Those who watched the impeachment debate on the floor of the U.S. House yesterday know that one of the most frequently used phrases among Republican lawmakers was, "63 million."
[Donald Trump's impeachment] was an attempt, many Republicans argued, to throw out the will of the 63 million voters who supported Trump that year.
Rep. Steve Scalise (R-La.) said Democrats "hate the 63 million Americans" who voted for Trump. Rep. Clay Higgins (R-La.) said impeachment would "nullify 63 million votes." Rep. Drew Ferguson (R-Ga.) said he chose to stand with the "63 million American voters" who supported Trump.
At one point, Rep. Bill Johnson (R-Ohio) went so far as to hold -- in all seriousness -- a moment of silence for the "63 million American voters" who backed the president in 2016. Johnson added that Democrats were trying to "disenfranchise" these Trump supporters.

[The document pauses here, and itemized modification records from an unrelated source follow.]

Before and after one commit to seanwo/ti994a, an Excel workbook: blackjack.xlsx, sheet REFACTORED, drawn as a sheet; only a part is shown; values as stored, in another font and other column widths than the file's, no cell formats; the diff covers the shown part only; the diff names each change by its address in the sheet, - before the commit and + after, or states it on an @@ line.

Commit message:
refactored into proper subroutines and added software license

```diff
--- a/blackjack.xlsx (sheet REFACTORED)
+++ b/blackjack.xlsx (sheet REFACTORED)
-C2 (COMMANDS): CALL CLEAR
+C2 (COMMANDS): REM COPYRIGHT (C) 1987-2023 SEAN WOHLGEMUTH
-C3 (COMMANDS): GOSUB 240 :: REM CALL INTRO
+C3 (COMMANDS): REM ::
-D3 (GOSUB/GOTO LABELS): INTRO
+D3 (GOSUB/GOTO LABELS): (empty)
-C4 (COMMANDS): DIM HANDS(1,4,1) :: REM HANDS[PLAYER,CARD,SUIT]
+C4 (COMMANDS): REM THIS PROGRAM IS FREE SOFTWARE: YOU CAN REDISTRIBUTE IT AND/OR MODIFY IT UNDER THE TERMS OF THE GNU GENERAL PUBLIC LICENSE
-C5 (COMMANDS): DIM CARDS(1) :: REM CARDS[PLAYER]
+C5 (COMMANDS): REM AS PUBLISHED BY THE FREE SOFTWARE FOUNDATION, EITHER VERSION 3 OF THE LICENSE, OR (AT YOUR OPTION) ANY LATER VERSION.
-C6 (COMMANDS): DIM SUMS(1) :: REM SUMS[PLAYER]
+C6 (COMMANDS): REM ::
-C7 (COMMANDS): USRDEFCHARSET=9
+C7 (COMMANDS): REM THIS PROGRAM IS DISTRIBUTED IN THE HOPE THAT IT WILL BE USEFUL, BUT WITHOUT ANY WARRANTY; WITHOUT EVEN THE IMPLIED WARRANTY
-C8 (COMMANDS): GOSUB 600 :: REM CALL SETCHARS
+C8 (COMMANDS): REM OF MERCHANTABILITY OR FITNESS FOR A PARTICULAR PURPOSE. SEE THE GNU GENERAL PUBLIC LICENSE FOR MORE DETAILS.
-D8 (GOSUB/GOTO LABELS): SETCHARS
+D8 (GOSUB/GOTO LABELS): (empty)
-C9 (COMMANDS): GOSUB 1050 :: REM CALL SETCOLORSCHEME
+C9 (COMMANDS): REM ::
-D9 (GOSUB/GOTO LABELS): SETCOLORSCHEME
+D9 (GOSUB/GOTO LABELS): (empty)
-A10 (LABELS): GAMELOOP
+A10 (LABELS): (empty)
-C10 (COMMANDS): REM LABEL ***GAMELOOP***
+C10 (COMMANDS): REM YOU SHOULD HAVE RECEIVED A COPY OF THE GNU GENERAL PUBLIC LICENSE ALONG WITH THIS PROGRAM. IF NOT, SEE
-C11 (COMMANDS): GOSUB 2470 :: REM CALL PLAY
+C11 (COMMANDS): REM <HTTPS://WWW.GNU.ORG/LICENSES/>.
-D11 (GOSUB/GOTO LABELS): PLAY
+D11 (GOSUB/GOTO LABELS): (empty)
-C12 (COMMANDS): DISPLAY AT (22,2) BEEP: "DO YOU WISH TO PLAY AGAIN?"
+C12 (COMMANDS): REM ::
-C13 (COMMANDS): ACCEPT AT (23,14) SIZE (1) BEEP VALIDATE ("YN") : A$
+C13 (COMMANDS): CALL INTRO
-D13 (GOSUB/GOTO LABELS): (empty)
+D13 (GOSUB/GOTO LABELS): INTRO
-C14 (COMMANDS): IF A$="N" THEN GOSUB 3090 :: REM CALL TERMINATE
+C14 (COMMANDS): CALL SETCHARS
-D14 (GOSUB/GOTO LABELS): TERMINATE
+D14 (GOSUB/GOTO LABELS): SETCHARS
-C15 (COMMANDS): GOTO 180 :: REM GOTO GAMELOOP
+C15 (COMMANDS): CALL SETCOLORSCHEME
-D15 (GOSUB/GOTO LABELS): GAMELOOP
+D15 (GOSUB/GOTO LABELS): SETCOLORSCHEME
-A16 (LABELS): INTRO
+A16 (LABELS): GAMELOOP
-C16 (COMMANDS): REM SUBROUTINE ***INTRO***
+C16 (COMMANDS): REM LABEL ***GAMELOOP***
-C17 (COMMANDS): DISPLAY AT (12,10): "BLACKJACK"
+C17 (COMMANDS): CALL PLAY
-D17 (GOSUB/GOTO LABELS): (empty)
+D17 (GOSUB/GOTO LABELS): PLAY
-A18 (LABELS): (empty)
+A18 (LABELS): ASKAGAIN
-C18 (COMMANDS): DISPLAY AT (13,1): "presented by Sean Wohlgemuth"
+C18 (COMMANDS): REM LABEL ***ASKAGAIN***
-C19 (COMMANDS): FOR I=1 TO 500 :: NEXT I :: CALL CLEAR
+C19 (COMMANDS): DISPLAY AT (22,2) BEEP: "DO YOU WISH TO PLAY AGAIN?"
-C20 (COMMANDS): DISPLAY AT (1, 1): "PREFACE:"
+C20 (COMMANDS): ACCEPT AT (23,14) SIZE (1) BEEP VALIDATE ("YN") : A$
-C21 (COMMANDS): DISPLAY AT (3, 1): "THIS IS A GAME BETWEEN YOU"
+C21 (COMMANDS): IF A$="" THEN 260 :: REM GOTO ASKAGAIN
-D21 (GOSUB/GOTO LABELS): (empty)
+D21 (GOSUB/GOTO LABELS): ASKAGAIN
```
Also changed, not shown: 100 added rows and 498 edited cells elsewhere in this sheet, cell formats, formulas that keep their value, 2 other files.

At this point, we could talk about the fact that Trump actually came in second in the popular vote. We could talk about the fact that in the most recent federal elections -- last year's midterms -- Democratic voters outnumbered Republican voters, 61 million to 51 million, and those Americans' support for presidential accountability matter, too. We could even try to explain what words like "disenfranchise" and "nullification" actually mean.
But for now, let's put those relevant details aside and consider an analogy.
Imagine a large business whose executive is retiring, prompting a long and difficult search for a replacement. The company has a large team that's responsible for choosing a new executive, and one person eventually gets the job after a series of interviews, meetings, and discussions. (Most of the hiring committee chose someone else, but for complicated reasons, the second-place finisher ends up getting hired.)
In time, the executive gets to work, and the company's profits look good, but there's evidence of trouble. The executive appears to be engaging in rather brazen corruption; he puts his personal interests above the business' interests; he shamelessly abuses the powers of his office without apology; he seems a little too eager to please a rival company; and he's caught lying and covering up his antics.
Some on the company's board of directors, after pushing off concerns for months, decide it's time to get rid of the corrupt executive.
"Whoa, hold on a second," the executive's allies say. "We hired this guy. You're saying we should fire him, just because you believe you've uncovered widespread evidence of wrongdoing?"
"Well, yes," the executive's detractors reply. "That's what happens when people in positions of authority are caught breaking the rules."
"This is outrageous," the executive's supporters insist. "You must hate the members of the hiring committee."
Obviously, no sensible person would ever make such an argument, but that's effectively what many House Republicans spent yesterday arguing. Democrats should focus less on Trump's abuses and more on the wishes of the voters who elected the president -- though they didn't know at the time what Trump would do once in office.
And therein lies the rub: by the GOP's reasoning, no democratically elected president could ever be impeached because the process itself would be a slap in the face to those who elected him or her.
Except that's plainly absurd. Americans elect someone to do a job, and if that person engages in serious corruption while on the job -- trying to extort a vulnerable foreign ally, for example, in order to cheat in an election -- then it stands to reason that person would be removed from his or her position. It's why the impeachment power exists.
I don't understand what it is Republicans don't understand.